Can your hearing be impacted by lack of sleep?

How could loss of sleep possibly impact your hearing? There’s a considerable amount of research that suggests insomnia, over time, can affect your cardiovascular system. It becomes more difficult for your blood to flow into all of the extremities of your body when you don’t get the restorative power of a good night’s sleep.

Stress and anxiety also increase when you have insomnia. Feeling stressed and anxious will affect you in physiological ways as well as mentally.

So how is that connected to hearing loss? Your ears work because they’re filled with fragile little hairs called stereocilia. When sound waves vibrate these little hairs, signals are sent to your brain which translates these signals into sound.

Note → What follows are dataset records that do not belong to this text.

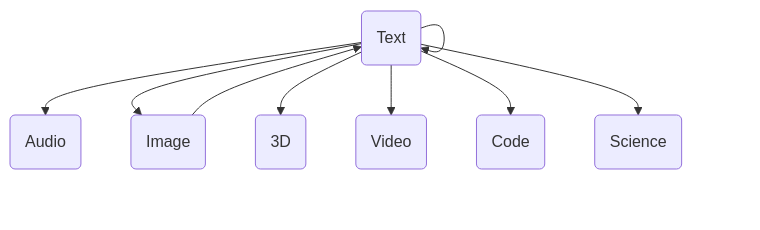
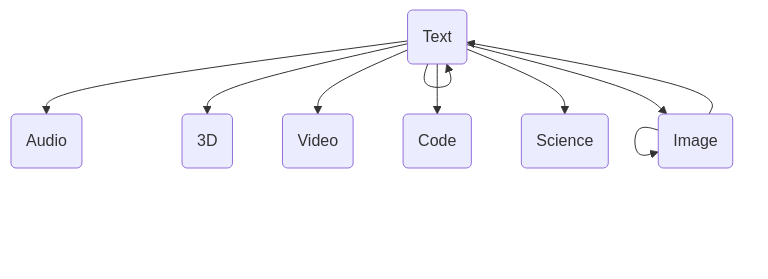
Before and after one commit to junxnone/aiwiki: the diagram in docs/0374_Hot_AIGC.md, drawn with Mermaid. The commit also changed other lines of this file, not shown here.

````diff
--- a/docs/0374_Hot_AIGC.md
+++ b/docs/0374_Hot_AIGC.md
@@ -14,12 +14,13 @@
 ```mermaid
 
 graph TD
     T(Text) --> A(Audio)
     T --> I(Image)
+    I --> I
     T --> D(3D)
     T --> V(Video)
     I --> T
     T --> C(Code)
     T --> T
     T --> S(Science)
 ```
````
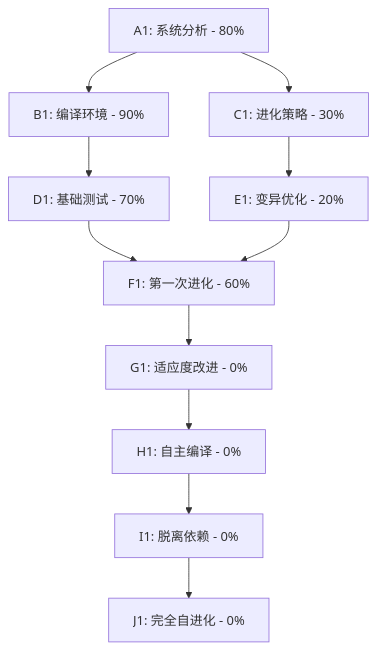
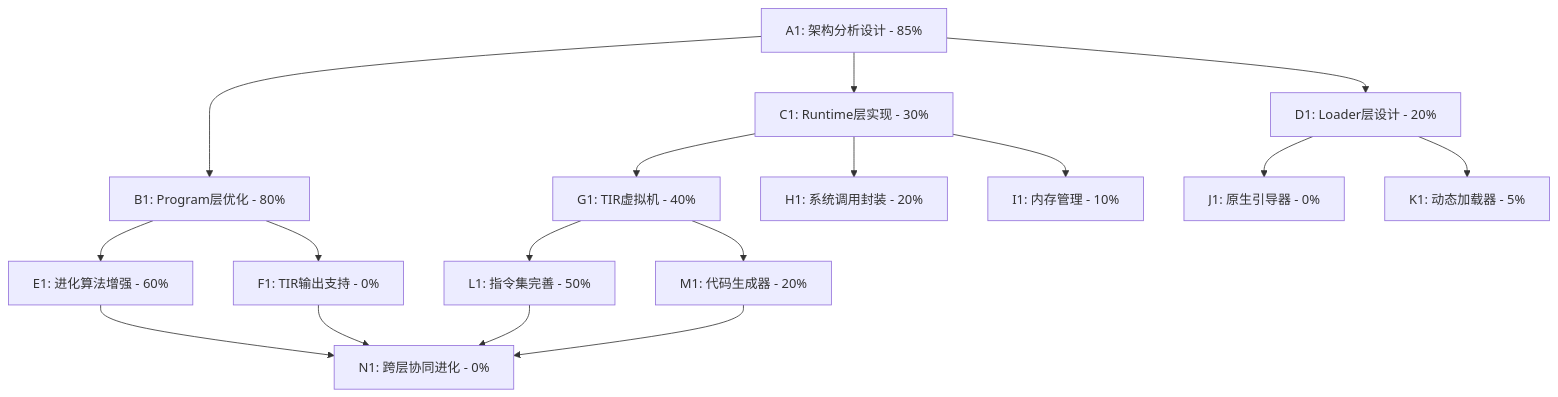
The diagram in aitasker.md (wanjochan/self-evolve-ai), drawn with Mermaid before and after one commit. The commit also changed other lines of this file and 16 other files, not shown here.

````diff
--- a/aitasker.md
+++ b/aitasker.md
@@ -9,13 +9,24 @@
 ```mermaid
 graph TD
-    A[A1: 系统分析 - 80%] --> B[B1: 编译环境 - 90%]
-    A --> C[C1: 进化策略 - 30%]
-    B --> D[D1: 基础测试 - 70%]
-    C --> E[E1: 变异优化 - 20%]
-    D --> F[F1: 第一次进化 - 60%]
-    E --> F
-    F --> G[G1: 适应度改进 - 0%]
-    G --> H[H1: 自主编译 - 0%]
-    H --> I[I1: 脱离依赖 - 0%]
-    I --> J[J1: 完全自进化 - 0%]
+    A[A1: 架构分析设计 - 85%] --> B[B1: Program层优化 - 80%]
+    A --> C[C1: Runtime层实现 - 30%]
+    A --> D[D1: Loader层设计 - 20%]
+    
+    B --> E[E1: 进化算法增强 - 60%]
+    B --> F[F1: TIR输出支持 - 0%]
+    
+    C --> G[G1: TIR虚拟机 - 40%]
+    C --> H[H1: 系统调用封装 - 20%]
+    C --> I[I1: 内存管理 - 10%]
+    
+    D --> J[J1: 原生引导器 - 0%]
+    D --> K[K1: 动态加载器 - 5%]
+    
+    G --> L[L1: 指令集完善 - 50%]
+    G --> M[M1: 代码生成器 - 20%]
+    
+    E --> N[N1: 跨层协同进化 - 0%]
+    F --> N
+    L --> N
+    M --> N
 ```
````
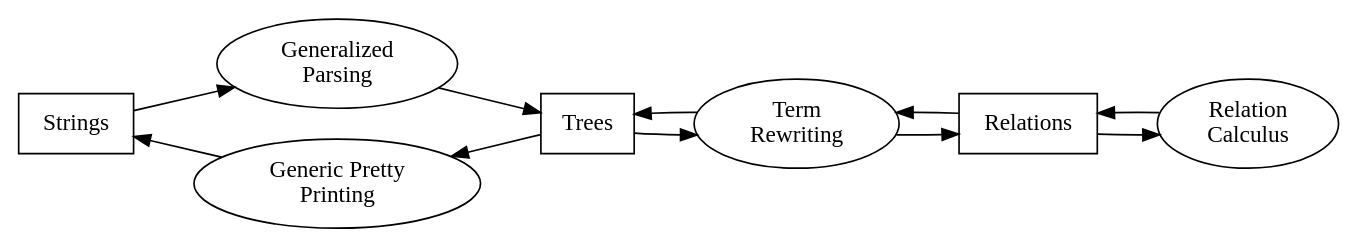
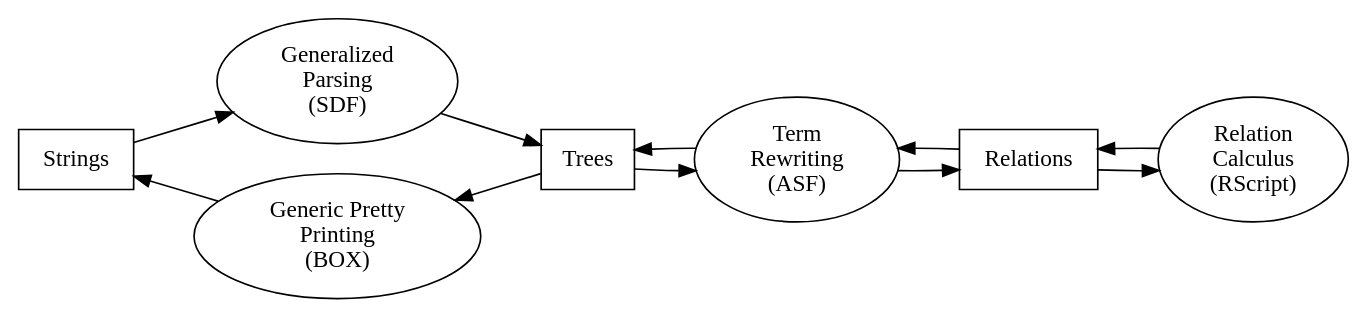
Before and after one commit to cwi-swat/meta-environment: the diagram in meta-doc/user-manual/architecture.dot, drawn with Graphviz. The commit also changed 2 other files, not shown here.

```diff
--- a/meta-doc/user-manual/architecture.dot
+++ b/meta-doc/user-manual/architecture.dot
@@ -1,28 +1,28 @@
 digraph Architecture {
   graph [rankdir=LR ordering=out]
 
   node [shape=box]
 
   String [label="Strings"]
   Tree [label="Trees"]
   Facts [label="Relations"]
  
   node [shape=ellipse] 
-  Parsing [label="Generalized\nParsing" ]
-  Rewriting [label="Term\nRewriting" ]
-  PrettyPrinting [label="Generic Pretty\nPrinting"]
-  RelCal [label="Relation\nCalculus"]
+  Parsing [label="Generalized\nParsing\n(SDF)" ]
+  Rewriting [label="Term\nRewriting\n(ASF)" ]
+  PrettyPrinting [label="Generic Pretty\nPrinting\n(BOX)"]
+  RelCal [label="Relation\nCalculus\n(RScript)"]
 
   String -> Parsing 
   Parsing -> Tree
   Tree -> Rewriting
   Rewriting -> Tree
   Rewriting -> Facts 
   Facts     -> RelCal
   Facts     -> Rewriting
   RelCal    -> Facts
   Tree -> PrettyPrinting
   PrettyPrinting -> String 
 
   {rank=same Parsing PrettyPrinting}
 }
```
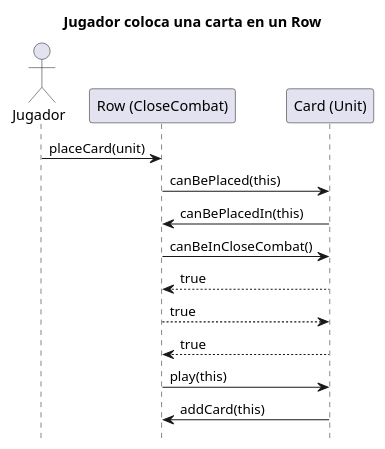
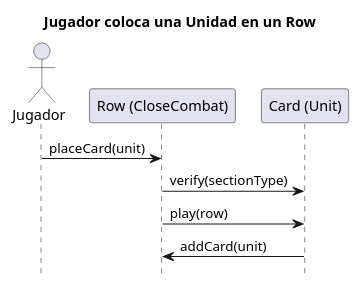
The diagram in diagrams/sequences/JugadorColocandoUnaCartaEnRow.plantuml (Yonhir/algo3_proyecto_base_tp2), drawn with PlantUML before and after one commit. The commit also changed 1 other file, not shown here.

Commit message:
update sequence diagram

```diff
--- a/diagrams/sequences/JugadorColocandoUnaCartaEnRow.plantuml
+++ b/diagrams/sequences/JugadorColocandoUnaCartaEnRow.plantuml
@@ -1,22 +1,16 @@
 @startuml
 
 hide footbox
-title Jugador coloca una carta en un Row
+title Jugador coloca una Unidad en un Row
 
 actor Jugador
 
 participant "Row (CloseCombat)" as row
 participant "Card (Unit)" as unit
 
 Jugador -> row : placeCard(unit)
-row -> unit : canBePlaced(this)
-unit -> row : canBePlacedIn(this)
-row -> unit : canBeInCloseCombat()
+row -> unit : verify(sectionType)
 
-unit --> row : true
-row --> unit : true
-unit --> row : true
-
-row -> unit : play(this)
-unit -> row : addCard(this)
+row -> unit : play(row)
+unit -> row : addCard(unit)
 @enduml
```
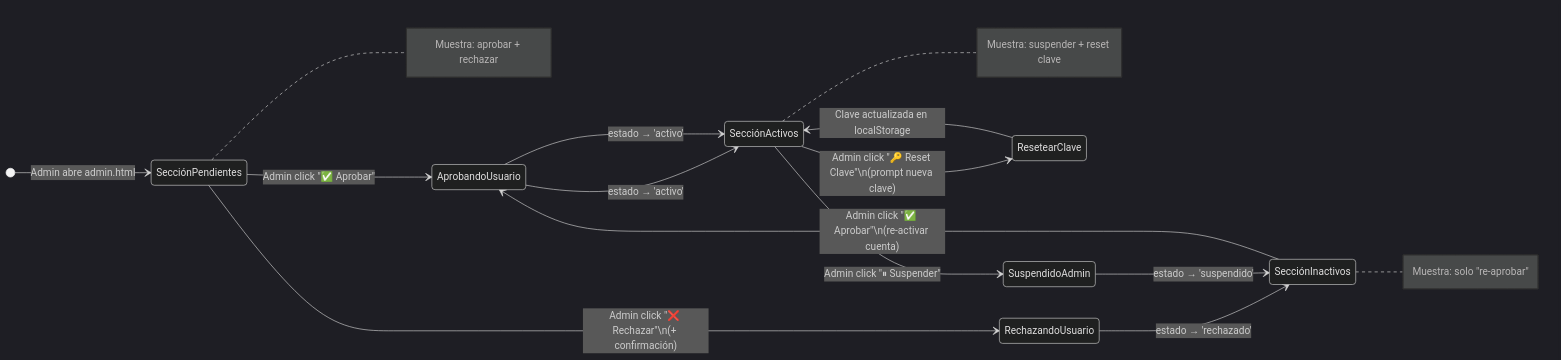
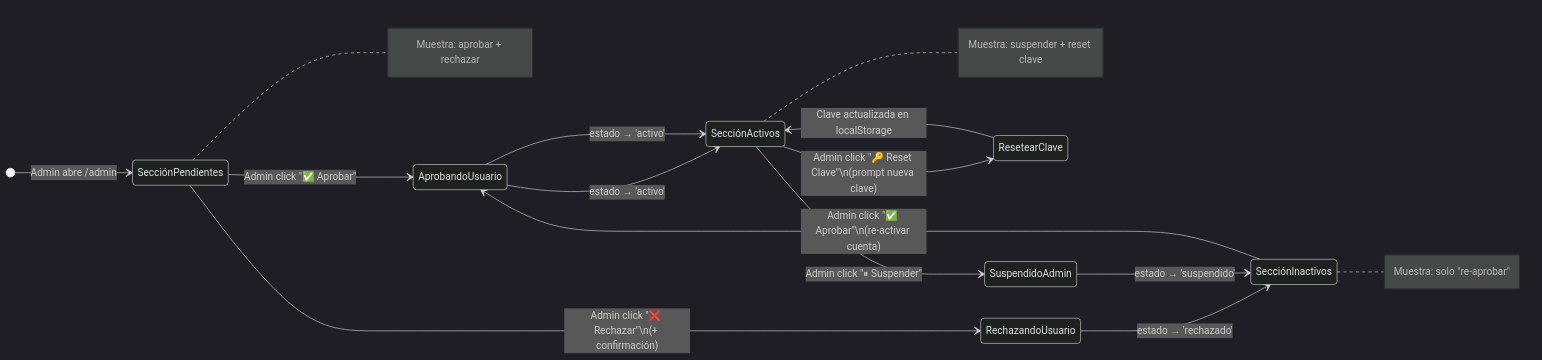
The eighth of 10 diagrams in docs/diagrama_estados.md (AdriP-maker/JAAR_Antigravity), drawn with Mermaid (dark theme) before and after one commit. The commit also changed other lines of this file and 70 other files, not shown here.

````diff
--- a/docs/diagrama_estados.md
+++ b/docs/diagrama_estados.md
@@ -235,30 +235,30 @@
 ```mermaid
 stateDiagram-v2
     direction LR
-    [*] --> SecciónPendientes : Admin abre admin.html
+    [*] --> SecciónPendientes : Admin abre /admin
 
     SecciónPendientes --> AprobandoUsuario  : Admin click "✅ Aprobar"
     SecciónPendientes --> RechazandoUsuario : Admin click "❌ Rechazar"\n(+ confirmación)
 
     AprobandoUsuario  --> SecciónActivos    : estado → 'activo'
     RechazandoUsuario --> SecciónInactivos  : estado → 'rechazado'
 
     SecciónActivos --> SuspendidoAdmin  : Admin click "⏸ Suspender"
     SecciónActivos --> ResetearClave    : Admin click "🔑 Reset Clave"\n(prompt nueva clave)
 
     SuspendidoAdmin --> SecciónInactivos : estado → 'suspendido'
     ResetearClave   --> SecciónActivos   : Clave actualizada en localStorage
 
     SecciónInactivos --> AprobandoUsuario : Admin click "✅ Aprobar"\n(re-activar cuenta)
     AprobandoUsuario --> SecciónActivos   : estado → 'activo'
 
     note right of SecciónActivos
         Muestra: suspender + reset clave
     end note
     note right of SecciónPendientes
         Muestra: aprobar + rechazar
     end note
     note right of SecciónInactivos
         Muestra: solo "re-aprobar"
     end note
 ```
````
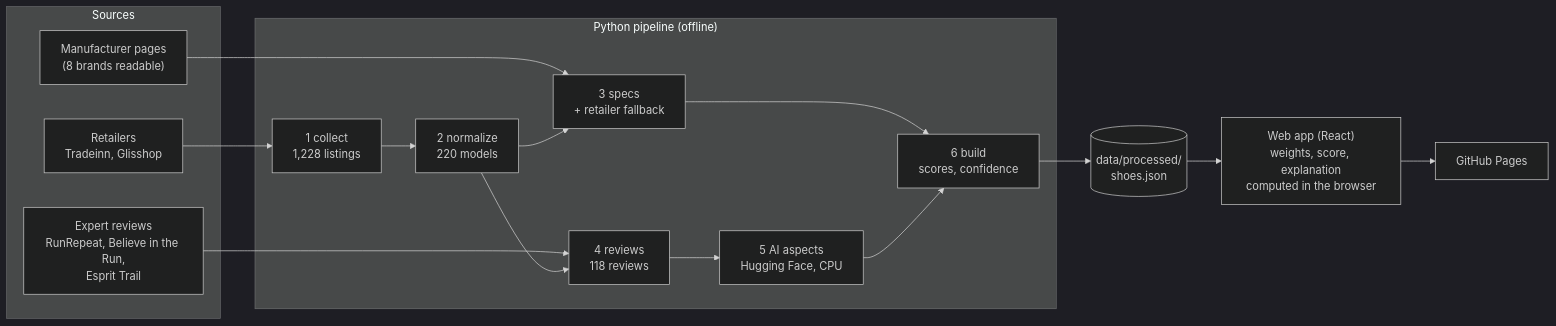
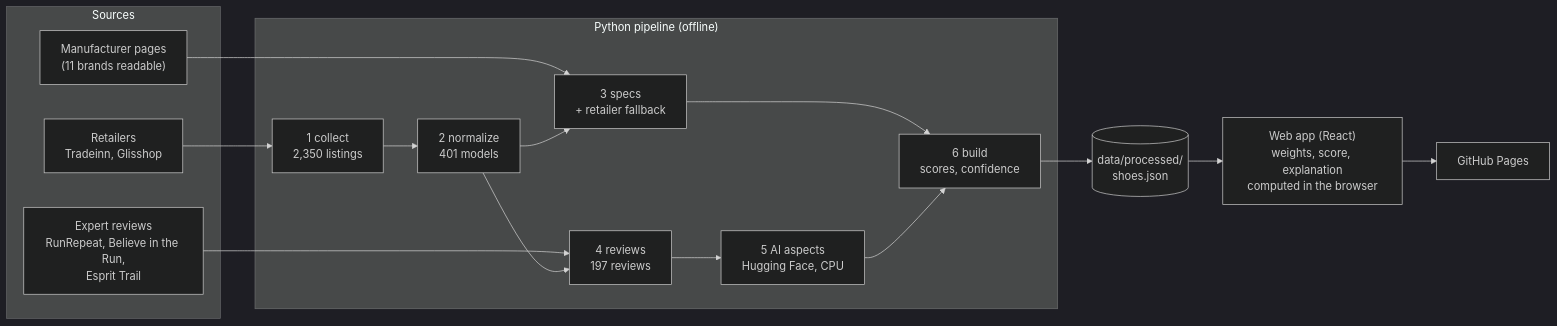
Before and after one commit to pierrebando/trailshoesim: the diagram in README.md, drawn with Mermaid (dark theme). The commit also changed other lines of this file and 72 other files, not shown here.

````diff
--- a/README.md
+++ b/README.md
@@ -26,23 +32,23 @@
 ```mermaid
 flowchart LR
   subgraph Sources
     R["Retailers<br/>Tradeinn, Glisshop"]
-    M["Manufacturer pages<br/>(8 brands readable)"]
+    M["Manufacturer pages<br/>(11 brands readable)"]
     E["Expert reviews<br/>RunRepeat, Believe in the Run,<br/>Esprit Trail"]
   end
   subgraph Pipeline["Python pipeline (offline)"]
-    P1["1 collect<br/>1,228 listings"] --> P2["2 normalize<br/>220 models"]
+    P1["1 collect<br/>2,350 listings"] --> P2["2 normalize<br/>401 models"]
     P3["3 specs<br/>+ retailer fallback"]
-    P4["4 reviews<br/>118 reviews"] --> P5["5 AI aspects<br/>Hugging Face, CPU"]
+    P4["4 reviews<br/>197 reviews"] --> P5["5 AI aspects<br/>Hugging Face, CPU"]
     P6["6 build<br/>scores, confidence"]
   end
   R --> P1
   M --> P3
   E --> P4
   P2 --> P3 & P4
   P3 --> P6
   P5 --> P6
   P6 --> J[("data/processed/<br/>shoes.json")]
   J --> W["Web app (React)<br/>weights, score, explanation<br/>computed in the browser"]
   W --> G["GitHub Pages"]
 ```
````
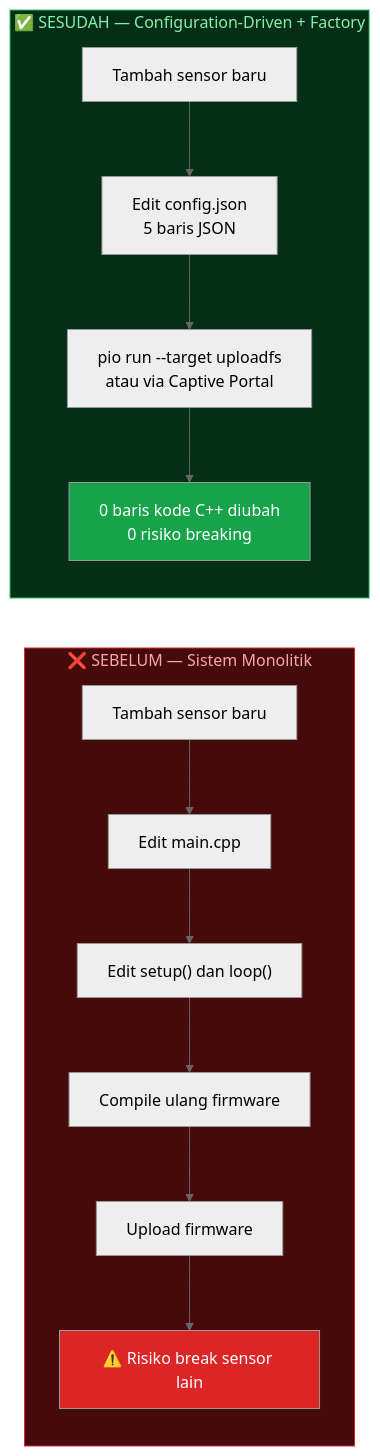
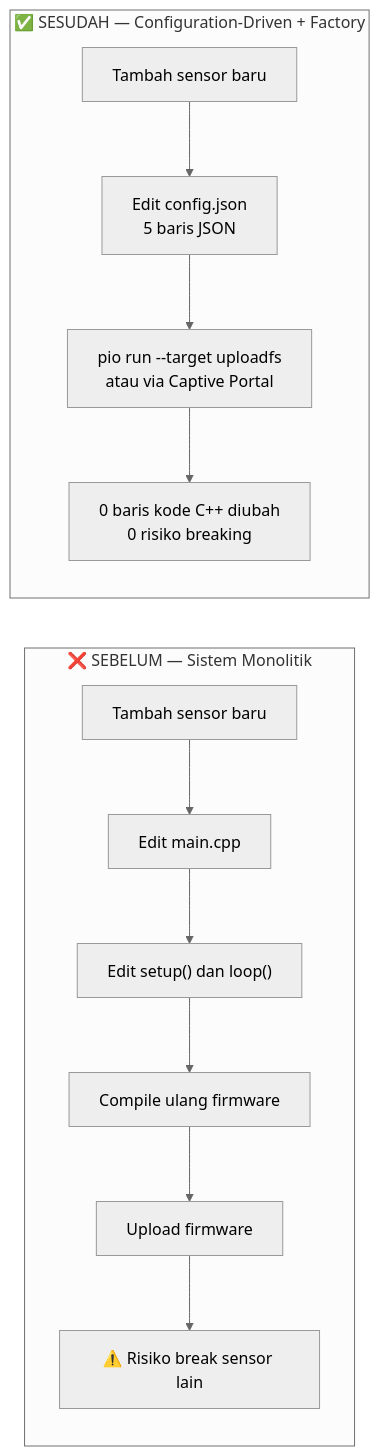
Before and after one commit to Rezen351/enyx-enterprise: the fifth of 5 diagrams in docs/firmware.md, drawn with Mermaid (neutral theme). The commit also changed other lines of this file and 26 other files, not shown here.

````diff
--- a/docs/firmware.md
+++ b/docs/firmware.md
@@ -1366,27 +491,9 @@
 ```mermaid
 flowchart LR
     subgraph BEFORE["❌ SEBELUM — Sistem Monolitik"]
-        direction TB
-        B1["Tambah sensor baru"]
-        B2["Edit main.cpp"]
-        B3["Edit setup() dan loop()"]
-        B4["Compile ulang firmware"]
-        B5["Upload firmware"]
-        B6["⚠️ Risiko break sensor lain"]
-        B1 --> B2 --> B3 --> B4 --> B5 --> B6
+        B1["Tambah sensor baru"] --> B2["Edit main.cpp"] --> B3["Edit setup() dan loop()"] --> B4["Compile ulang firmware"] --> B5["Upload firmware"] --> B6["⚠️ Risiko break sensor lain"]
     end
-
     subgraph AFTER["✅ SESUDAH — Configuration-Driven + Factory"]
-        direction TB
-        A1["Tambah sensor baru"]
-        A2["Edit config.json\n5 baris JSON"]
-        A3["pio run --target uploadfs\natau via Captive Portal"]
-        A4["0 baris kode C++ diubah\n0 risiko breaking"]
-        A1 --> A2 --> A3 --> A4
+        A1["Tambah sensor baru"] --> A2["Edit config.json\n5 baris JSON"] --> A3["pio run --target uploadfs\natau via Captive Portal"] --> A4["0 baris kode C++ diubah\n0 risiko breaking"]
     end
-
-    style BEFORE fill:#450a0a,color:#fca5a5,stroke:#dc2626
-    style AFTER fill:#052e16,color:#86efac,stroke:#22c55e
-    style B6 fill:#dc2626,color:#fff
-    style A4 fill:#16a34a,color:#fff
 ```
````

When your circulatory system isn’t working correctly, these hairs have a difficult time thriving. These hairs can, in some cases, be permanently damaged. Damage of this kind is permanent. Permanent hearing loss can be the consequences, and the longer the circulation issues persist, the more significant the damage will be.

Is the reverse true?

If insomnia can affect your hearing health, can hearing loss stop you from sleeping? It’s certainly possible. Hearing loss can make the world very quiet, and some people like a little bit of noise when they try to sleep. For individuals in this category, that amount of silence can make it very difficult to get a quality night’s sleep. Any kind of hearing loss stress (for instance, if you’re worried about losing your hearing) can have a similar impact.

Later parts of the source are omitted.